But there is still more to do! Here are the things I think we all need to be concerned about:
- Aging facilities. We have old buildings and a lot of deferred maintenance and we are short of space. As we start another cycle of growth, that is going to be a problem very soon. We already have 34 portables spread among the ten schools, housing close to 800 kids – with two more scheduled for this fall. That is the equivalent of two elementary schools or a middle school.
- Struggling families. We still have a lot of local families who are desperately poor. That translates into kids who come to school without the experience, supplies, readiness and support they need. The strongest correlation with academic success is family income. It’s a community challenge that we will need your help to overcome and I’ve been gratified to see how many groups have already stepped up to this challenge! The food bank, the YMCA and the Boys & Girls Club are just a few that are incredible partners in this effort. But we still need more!
- Low test scores. Many of the kids in the families noted above are having trouble academically. In one of our schools, we have over 80% of the kids on free and reduced lunches; 48% of them don’t speak English as their native language; 25% of them qualify for special education; and we have a 20% turnover rate since their families are very prone to moving to find stability. It’s a huge challenge for the kids, their families and the teachers.
- We did not pass the technology levy, which has left us behind on providing tools at the level parents provide at home, and our kids need to be competitive. Hopefully, we can correct this soon. This town deserves great schools and we have the team in place to produce them. We need to give them the support they need to get it done.
The bottom line is that we have good schools and they are just getting better. We have great teachers and great educational leaders in this town. Join me in thanking Dr. Hoover and his team of extraordinary educators. We are lucky to have them. I look forward to working with you to take these schools all the way to great!

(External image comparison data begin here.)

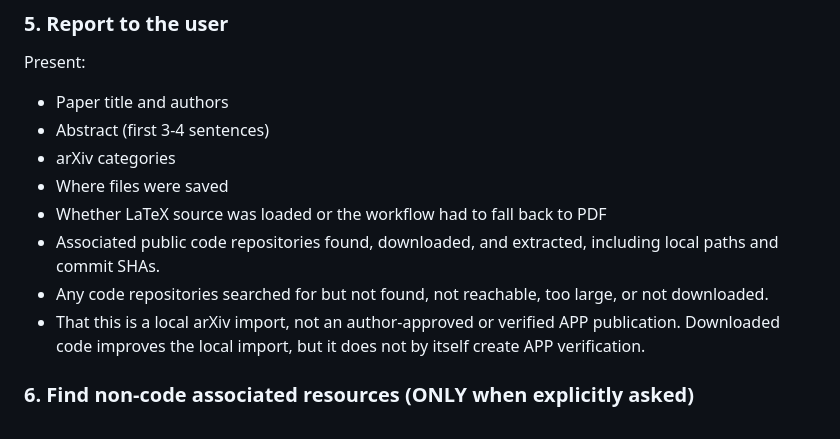
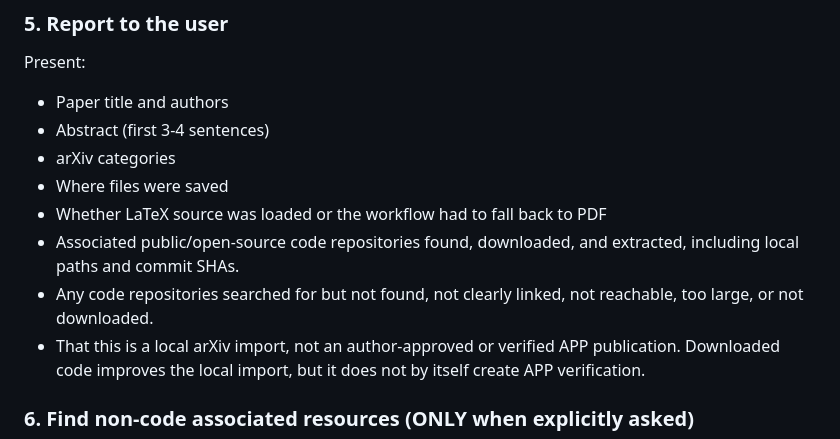
Before and after one commit to LionSR/AgenticPublicationProtocol, a Markdown page: skills/load-arxiv-paper/SKILL.md, the part around one of its changes. Drawn GitHub-style.

```diff
--- a/skills/load-arxiv-paper/SKILL.md
+++ b/skills/load-arxiv-paper/SKILL.md
@@ -173,8 +173,8 @@ Present:
 - arXiv categories
 - Where files were saved
 - Whether LaTeX source was loaded or the workflow had to fall back to PDF
-- Associated public code repositories found, downloaded, and extracted, including local paths and commit SHAs.
-- Any code repositories searched for but not found, not reachable, too large, or not downloaded.
+- Associated public/open-source code repositories found, downloaded, and extracted, including local paths and commit SHAs.
+- Any code repositories searched for but not found, not clearly linked, not reachable, too large, or not downloaded.
 - That this is a local arXiv import, not an author-approved or verified APP publication. Downloaded code improves the local import, but it does not by itself create APP verification.
 
 ### 6. Find non-code associated resources (ONLY when explicitly asked)
```
Also changed, not shown: other parts of skills/load-arxiv-paper/SKILL.md (+10 -10 lines), README.md (+1 -1 lines), skills/load-paper-agent/SKILL.md (+1 -1 lines).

Nancy Truitt-Pierce is the Monroe School Board Director for District #2. She annually submits an editorial on the state of the school district to the Monroe Monitor.